Coursera is somewhat different from both edX and Udacity. Unlike Udacity, but like edX, it's a non-profit. edX has been building out its partners, but Coursera already has more courses and partner universities than the other two.
The course list does have a bias towards math/science/tech, I think, but they have a lot more non-math and non-science than does edX (Udacity, of course, has a heavy math/tech bias).
I tried a couple Coursera courses for a few weeks, but like with MITx/edX, I had to drop them. The problem I've had with the edX/Coursera setup is that there are still specified deadlines, and there's not a lot of wiggle room there. I understand why they'd want to do that, but for adult learners who are doing this for enrichment purposes, having courses starting on specific dates and progressing through them week-by-week really doesn't harness the power of the internet and the desire to have on-demand content.
Everybody is learning as they go in this new approach to online education, and I imagine they'll knock out the kinks.
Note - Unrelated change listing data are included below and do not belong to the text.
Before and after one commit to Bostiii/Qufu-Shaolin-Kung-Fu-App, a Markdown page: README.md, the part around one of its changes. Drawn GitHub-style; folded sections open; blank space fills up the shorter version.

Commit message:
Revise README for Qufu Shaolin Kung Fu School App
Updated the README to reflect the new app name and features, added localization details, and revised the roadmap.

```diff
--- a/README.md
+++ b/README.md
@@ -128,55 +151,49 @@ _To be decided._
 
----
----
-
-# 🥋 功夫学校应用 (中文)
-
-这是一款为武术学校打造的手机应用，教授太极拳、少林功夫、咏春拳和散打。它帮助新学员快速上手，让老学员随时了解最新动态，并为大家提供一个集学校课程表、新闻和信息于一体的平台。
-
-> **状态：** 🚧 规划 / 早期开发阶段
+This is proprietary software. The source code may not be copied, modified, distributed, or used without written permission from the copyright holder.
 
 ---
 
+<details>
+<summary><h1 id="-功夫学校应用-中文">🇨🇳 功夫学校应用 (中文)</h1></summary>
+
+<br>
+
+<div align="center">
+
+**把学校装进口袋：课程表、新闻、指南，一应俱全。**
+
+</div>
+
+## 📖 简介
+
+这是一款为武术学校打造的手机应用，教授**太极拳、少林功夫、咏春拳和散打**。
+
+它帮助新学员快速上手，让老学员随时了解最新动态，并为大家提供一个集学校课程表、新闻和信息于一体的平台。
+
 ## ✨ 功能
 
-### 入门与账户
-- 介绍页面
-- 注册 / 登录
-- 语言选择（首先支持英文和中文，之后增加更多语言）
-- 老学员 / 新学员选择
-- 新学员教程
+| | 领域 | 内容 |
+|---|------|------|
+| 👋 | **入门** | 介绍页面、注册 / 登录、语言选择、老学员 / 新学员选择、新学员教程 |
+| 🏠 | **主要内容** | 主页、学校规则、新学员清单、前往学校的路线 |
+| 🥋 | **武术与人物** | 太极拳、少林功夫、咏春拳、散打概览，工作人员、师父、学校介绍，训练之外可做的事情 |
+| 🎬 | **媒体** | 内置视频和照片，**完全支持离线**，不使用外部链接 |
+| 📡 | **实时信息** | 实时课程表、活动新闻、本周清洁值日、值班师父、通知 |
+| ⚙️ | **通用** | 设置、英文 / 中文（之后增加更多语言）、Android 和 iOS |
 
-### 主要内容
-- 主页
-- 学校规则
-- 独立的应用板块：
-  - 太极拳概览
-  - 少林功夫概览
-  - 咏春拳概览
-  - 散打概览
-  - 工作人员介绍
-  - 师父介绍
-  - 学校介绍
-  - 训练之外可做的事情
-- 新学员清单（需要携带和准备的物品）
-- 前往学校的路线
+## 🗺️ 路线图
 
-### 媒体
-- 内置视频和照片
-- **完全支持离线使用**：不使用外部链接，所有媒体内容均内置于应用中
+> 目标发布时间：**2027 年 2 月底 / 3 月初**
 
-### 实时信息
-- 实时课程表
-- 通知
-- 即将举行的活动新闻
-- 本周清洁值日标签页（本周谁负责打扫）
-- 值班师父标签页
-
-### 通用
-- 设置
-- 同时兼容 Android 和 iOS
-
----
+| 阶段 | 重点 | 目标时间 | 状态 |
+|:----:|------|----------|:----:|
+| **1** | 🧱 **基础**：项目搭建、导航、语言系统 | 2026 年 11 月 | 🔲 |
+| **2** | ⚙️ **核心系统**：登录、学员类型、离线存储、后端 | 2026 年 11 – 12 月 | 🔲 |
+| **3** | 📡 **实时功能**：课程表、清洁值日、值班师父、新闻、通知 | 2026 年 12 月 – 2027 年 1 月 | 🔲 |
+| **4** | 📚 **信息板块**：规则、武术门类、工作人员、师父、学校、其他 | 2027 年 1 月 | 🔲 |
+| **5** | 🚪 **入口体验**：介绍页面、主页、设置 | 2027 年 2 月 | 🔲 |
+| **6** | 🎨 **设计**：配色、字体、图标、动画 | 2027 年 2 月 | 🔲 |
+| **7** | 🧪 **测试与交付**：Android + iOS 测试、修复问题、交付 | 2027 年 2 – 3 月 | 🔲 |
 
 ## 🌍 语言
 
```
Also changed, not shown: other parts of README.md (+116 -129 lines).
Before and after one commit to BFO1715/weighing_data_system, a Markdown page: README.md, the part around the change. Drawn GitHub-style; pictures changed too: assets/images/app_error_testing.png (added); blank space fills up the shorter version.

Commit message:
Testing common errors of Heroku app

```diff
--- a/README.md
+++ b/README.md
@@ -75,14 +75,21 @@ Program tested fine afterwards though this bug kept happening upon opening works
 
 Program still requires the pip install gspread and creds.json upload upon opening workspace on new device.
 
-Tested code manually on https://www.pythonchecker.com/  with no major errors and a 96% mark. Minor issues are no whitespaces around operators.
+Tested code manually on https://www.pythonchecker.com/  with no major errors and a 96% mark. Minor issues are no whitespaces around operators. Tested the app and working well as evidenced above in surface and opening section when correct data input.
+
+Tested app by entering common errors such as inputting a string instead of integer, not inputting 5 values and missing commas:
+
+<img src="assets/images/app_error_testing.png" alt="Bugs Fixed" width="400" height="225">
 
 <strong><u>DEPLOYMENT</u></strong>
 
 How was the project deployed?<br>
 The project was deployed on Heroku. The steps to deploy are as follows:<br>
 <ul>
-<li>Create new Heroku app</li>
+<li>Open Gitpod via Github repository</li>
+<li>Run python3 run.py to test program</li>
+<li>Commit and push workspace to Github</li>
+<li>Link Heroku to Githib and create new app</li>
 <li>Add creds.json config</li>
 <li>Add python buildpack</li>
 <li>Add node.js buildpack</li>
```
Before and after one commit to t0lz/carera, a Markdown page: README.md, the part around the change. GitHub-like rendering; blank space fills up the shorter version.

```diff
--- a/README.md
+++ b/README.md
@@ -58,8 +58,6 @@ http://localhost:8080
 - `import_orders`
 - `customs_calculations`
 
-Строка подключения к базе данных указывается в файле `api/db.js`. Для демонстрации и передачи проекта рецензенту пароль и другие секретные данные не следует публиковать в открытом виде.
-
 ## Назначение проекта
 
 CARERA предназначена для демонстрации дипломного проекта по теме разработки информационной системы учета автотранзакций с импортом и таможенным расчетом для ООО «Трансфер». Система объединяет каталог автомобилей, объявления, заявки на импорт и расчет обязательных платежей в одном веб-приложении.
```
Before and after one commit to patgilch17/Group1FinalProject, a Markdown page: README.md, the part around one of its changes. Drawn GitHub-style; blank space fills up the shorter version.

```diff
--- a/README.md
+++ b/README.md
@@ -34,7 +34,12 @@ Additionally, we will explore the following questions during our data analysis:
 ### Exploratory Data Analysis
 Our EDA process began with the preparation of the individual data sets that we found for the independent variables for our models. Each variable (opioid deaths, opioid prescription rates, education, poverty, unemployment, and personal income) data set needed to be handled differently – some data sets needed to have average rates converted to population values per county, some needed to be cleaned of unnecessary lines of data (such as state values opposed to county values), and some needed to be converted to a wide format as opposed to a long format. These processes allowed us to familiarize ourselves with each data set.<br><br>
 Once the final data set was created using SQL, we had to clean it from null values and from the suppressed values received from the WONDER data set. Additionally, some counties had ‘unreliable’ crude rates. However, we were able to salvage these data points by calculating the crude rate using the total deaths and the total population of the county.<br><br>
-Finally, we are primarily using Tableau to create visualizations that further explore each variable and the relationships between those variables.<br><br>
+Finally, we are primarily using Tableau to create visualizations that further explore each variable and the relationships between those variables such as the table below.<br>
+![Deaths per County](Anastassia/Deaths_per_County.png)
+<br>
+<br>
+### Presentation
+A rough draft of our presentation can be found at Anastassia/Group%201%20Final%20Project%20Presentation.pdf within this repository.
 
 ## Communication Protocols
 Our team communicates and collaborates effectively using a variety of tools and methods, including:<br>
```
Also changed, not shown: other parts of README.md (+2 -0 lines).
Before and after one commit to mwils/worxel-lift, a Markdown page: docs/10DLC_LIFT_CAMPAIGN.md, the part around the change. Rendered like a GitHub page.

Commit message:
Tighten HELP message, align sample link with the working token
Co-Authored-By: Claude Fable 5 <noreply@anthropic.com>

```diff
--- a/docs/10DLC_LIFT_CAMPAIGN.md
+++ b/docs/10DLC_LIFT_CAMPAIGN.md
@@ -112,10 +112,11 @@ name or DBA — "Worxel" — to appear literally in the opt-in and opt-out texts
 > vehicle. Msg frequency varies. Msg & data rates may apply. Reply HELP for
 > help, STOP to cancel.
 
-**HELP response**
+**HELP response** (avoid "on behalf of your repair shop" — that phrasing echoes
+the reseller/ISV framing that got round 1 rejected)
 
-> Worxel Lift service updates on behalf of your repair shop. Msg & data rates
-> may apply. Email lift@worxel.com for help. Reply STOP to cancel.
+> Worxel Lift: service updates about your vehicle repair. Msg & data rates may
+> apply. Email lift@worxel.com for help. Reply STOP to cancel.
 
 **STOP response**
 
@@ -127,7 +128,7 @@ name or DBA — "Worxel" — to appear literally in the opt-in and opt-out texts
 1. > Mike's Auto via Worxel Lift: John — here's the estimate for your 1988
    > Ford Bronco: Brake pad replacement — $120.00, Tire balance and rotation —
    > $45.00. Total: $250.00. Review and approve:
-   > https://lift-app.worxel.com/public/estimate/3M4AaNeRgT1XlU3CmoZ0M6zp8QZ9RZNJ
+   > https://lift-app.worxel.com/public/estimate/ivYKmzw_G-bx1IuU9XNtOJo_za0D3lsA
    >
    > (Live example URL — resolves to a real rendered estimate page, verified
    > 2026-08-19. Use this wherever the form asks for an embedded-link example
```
I seen that, perhaps in competing against Udacity, some courses have been made more "bite-sized" - running only 5 weeks as opposed to a more semester-like 15 weeks.
I see they've already improved their website in a year, and I see they're hiring more to help on the tech side as well as people to improve learning so I imagine Coursera will improve even more as time goes on.